Report, as a single number, how many lines of the records contain the word "ipynb".

[Revision comparison data]
..........
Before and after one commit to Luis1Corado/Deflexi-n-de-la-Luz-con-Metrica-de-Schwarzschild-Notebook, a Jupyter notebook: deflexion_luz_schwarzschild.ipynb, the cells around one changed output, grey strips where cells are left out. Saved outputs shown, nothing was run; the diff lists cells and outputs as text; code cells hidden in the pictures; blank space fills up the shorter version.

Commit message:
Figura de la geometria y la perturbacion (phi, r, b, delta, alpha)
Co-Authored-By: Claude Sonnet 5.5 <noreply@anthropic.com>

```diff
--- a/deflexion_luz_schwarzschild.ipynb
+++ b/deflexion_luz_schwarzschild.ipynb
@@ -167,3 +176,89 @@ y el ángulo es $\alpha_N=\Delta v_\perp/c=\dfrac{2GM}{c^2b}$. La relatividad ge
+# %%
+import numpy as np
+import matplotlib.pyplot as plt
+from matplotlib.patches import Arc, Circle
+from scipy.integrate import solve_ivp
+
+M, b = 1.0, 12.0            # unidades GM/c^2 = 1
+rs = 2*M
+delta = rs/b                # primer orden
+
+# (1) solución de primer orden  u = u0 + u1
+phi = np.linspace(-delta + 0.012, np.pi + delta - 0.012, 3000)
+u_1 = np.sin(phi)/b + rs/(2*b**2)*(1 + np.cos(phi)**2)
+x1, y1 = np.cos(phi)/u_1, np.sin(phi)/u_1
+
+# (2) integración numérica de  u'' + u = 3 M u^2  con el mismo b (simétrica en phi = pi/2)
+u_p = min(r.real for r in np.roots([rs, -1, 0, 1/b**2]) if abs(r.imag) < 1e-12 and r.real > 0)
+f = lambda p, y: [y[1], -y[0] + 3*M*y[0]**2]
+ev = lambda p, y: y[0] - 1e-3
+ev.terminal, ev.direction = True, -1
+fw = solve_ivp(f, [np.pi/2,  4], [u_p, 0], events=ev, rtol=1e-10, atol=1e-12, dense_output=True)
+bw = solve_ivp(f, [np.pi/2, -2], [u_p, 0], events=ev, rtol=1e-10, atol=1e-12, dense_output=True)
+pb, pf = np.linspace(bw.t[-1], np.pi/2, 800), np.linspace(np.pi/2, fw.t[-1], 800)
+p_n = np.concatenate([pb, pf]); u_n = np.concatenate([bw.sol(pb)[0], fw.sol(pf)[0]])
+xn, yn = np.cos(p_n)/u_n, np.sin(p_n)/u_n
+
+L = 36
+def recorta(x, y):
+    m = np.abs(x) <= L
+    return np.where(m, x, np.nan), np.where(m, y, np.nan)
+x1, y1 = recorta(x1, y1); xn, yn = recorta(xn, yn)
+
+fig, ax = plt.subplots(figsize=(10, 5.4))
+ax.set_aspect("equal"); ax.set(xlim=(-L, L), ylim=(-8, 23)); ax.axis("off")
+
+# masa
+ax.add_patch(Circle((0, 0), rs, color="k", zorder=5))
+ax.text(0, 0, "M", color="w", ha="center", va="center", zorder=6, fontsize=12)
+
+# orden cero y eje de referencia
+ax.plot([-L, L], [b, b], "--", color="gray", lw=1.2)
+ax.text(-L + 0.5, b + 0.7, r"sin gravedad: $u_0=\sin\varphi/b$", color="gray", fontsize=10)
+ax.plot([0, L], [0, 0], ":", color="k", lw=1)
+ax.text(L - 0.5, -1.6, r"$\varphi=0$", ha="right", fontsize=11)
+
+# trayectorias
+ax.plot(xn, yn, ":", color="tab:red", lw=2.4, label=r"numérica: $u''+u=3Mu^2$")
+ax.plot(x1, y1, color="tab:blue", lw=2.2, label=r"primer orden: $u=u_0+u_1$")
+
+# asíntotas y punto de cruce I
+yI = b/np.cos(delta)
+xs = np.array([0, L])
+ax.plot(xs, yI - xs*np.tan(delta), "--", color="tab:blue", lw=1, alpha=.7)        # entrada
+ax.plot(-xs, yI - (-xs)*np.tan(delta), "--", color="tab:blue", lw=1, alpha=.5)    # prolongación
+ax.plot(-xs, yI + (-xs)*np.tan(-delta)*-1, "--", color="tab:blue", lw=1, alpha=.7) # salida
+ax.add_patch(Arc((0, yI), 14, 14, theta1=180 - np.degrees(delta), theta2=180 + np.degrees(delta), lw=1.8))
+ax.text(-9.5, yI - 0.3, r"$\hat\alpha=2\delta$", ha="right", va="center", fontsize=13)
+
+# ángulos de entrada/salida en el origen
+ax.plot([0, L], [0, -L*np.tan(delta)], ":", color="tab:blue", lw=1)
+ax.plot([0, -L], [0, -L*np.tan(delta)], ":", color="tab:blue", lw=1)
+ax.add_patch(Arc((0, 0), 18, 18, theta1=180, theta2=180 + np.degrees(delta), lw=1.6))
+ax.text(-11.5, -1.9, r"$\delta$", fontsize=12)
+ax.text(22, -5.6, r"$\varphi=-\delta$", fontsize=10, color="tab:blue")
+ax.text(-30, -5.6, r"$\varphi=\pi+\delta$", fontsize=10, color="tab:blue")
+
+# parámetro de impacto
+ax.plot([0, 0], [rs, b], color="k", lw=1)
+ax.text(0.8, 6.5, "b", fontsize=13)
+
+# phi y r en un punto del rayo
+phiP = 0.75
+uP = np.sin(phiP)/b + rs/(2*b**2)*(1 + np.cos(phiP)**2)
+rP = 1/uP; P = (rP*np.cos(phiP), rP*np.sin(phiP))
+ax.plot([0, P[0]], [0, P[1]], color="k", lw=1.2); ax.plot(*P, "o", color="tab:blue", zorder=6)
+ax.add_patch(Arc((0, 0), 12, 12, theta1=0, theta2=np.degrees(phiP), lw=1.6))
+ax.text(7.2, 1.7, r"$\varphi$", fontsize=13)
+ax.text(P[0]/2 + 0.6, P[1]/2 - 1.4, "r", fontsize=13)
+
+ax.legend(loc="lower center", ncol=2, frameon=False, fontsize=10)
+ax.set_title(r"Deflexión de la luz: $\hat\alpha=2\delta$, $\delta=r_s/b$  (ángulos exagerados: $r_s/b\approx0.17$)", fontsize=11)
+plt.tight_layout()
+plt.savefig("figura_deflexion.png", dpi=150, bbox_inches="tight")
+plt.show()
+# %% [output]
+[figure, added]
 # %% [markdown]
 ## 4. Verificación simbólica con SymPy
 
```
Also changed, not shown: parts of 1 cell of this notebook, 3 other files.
..........
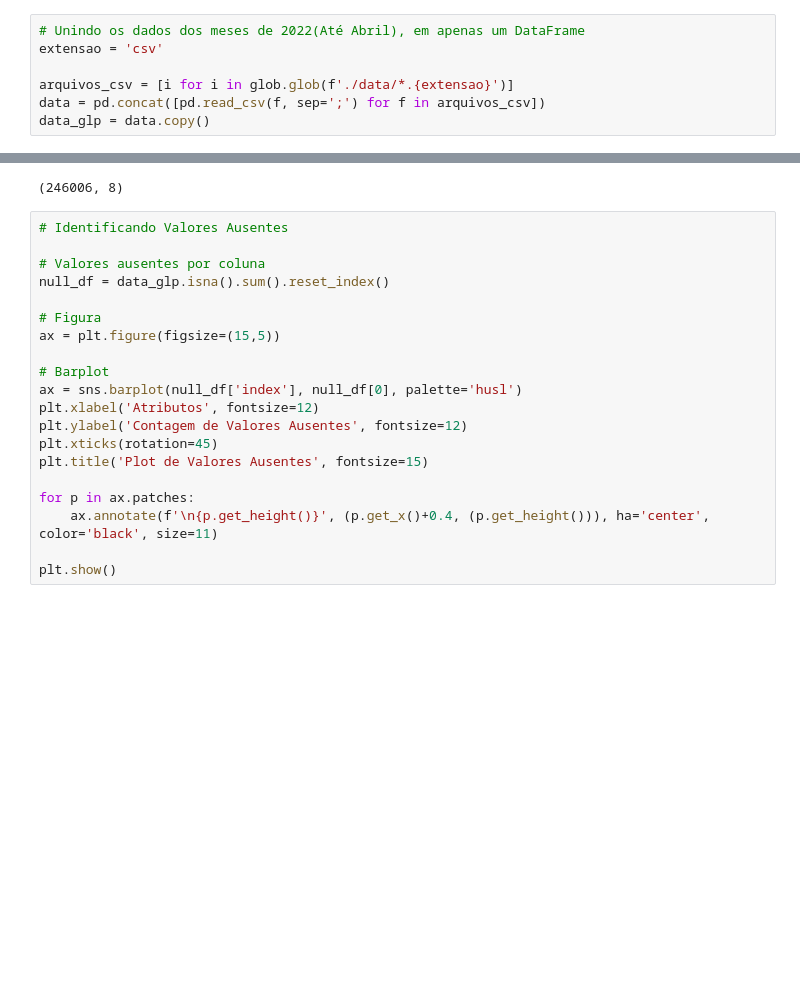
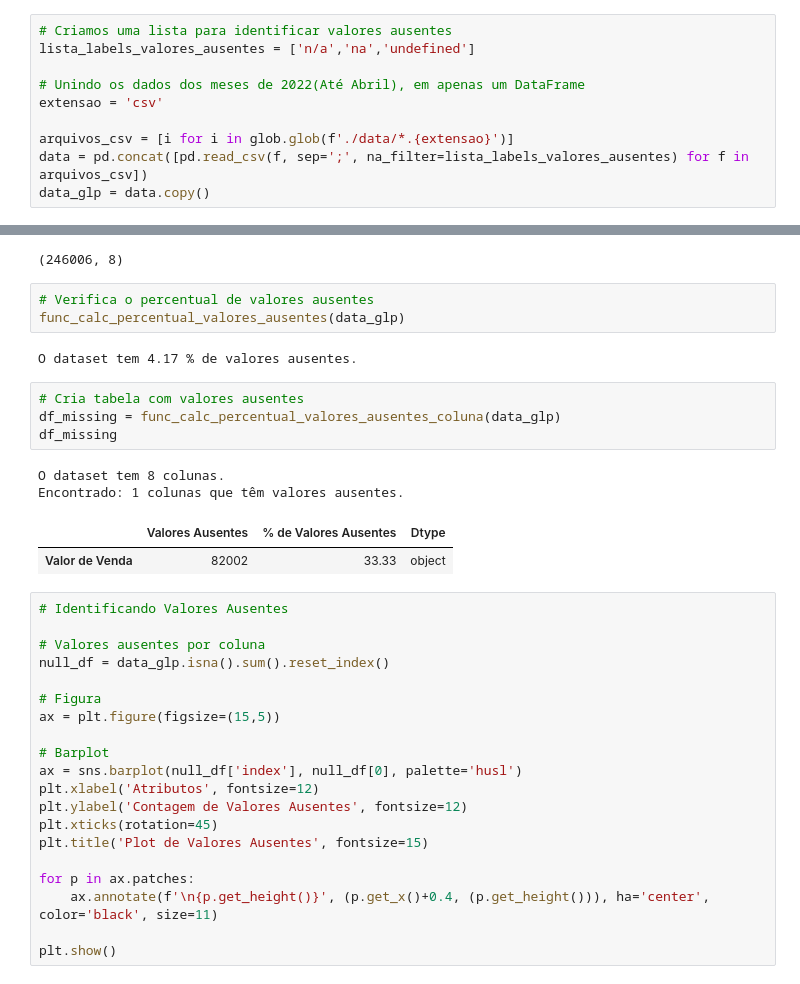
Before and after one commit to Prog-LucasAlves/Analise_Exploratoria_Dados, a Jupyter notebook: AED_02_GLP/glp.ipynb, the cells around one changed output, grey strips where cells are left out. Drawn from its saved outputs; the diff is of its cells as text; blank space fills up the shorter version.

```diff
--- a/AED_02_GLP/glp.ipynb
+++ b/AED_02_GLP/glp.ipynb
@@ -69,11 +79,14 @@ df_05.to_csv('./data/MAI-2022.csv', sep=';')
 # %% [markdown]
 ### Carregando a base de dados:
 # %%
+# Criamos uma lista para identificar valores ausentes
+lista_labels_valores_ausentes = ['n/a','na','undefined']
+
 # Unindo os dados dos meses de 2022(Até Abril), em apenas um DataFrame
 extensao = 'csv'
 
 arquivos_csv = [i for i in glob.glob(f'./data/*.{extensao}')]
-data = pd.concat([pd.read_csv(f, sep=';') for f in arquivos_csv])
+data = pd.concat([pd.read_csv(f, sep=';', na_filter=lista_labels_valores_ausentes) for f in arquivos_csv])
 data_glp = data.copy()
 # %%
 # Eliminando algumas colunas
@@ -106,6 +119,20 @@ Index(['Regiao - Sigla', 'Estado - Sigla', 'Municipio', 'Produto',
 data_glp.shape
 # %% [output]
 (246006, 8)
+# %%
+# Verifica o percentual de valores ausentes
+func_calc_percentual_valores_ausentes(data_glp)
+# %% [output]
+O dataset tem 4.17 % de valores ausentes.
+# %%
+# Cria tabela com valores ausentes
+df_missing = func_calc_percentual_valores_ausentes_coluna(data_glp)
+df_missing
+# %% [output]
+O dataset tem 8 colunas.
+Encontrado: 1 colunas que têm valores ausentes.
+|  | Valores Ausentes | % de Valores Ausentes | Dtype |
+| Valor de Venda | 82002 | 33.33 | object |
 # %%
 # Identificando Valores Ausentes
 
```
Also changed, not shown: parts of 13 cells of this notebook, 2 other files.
..........
Answer to this exercise:
6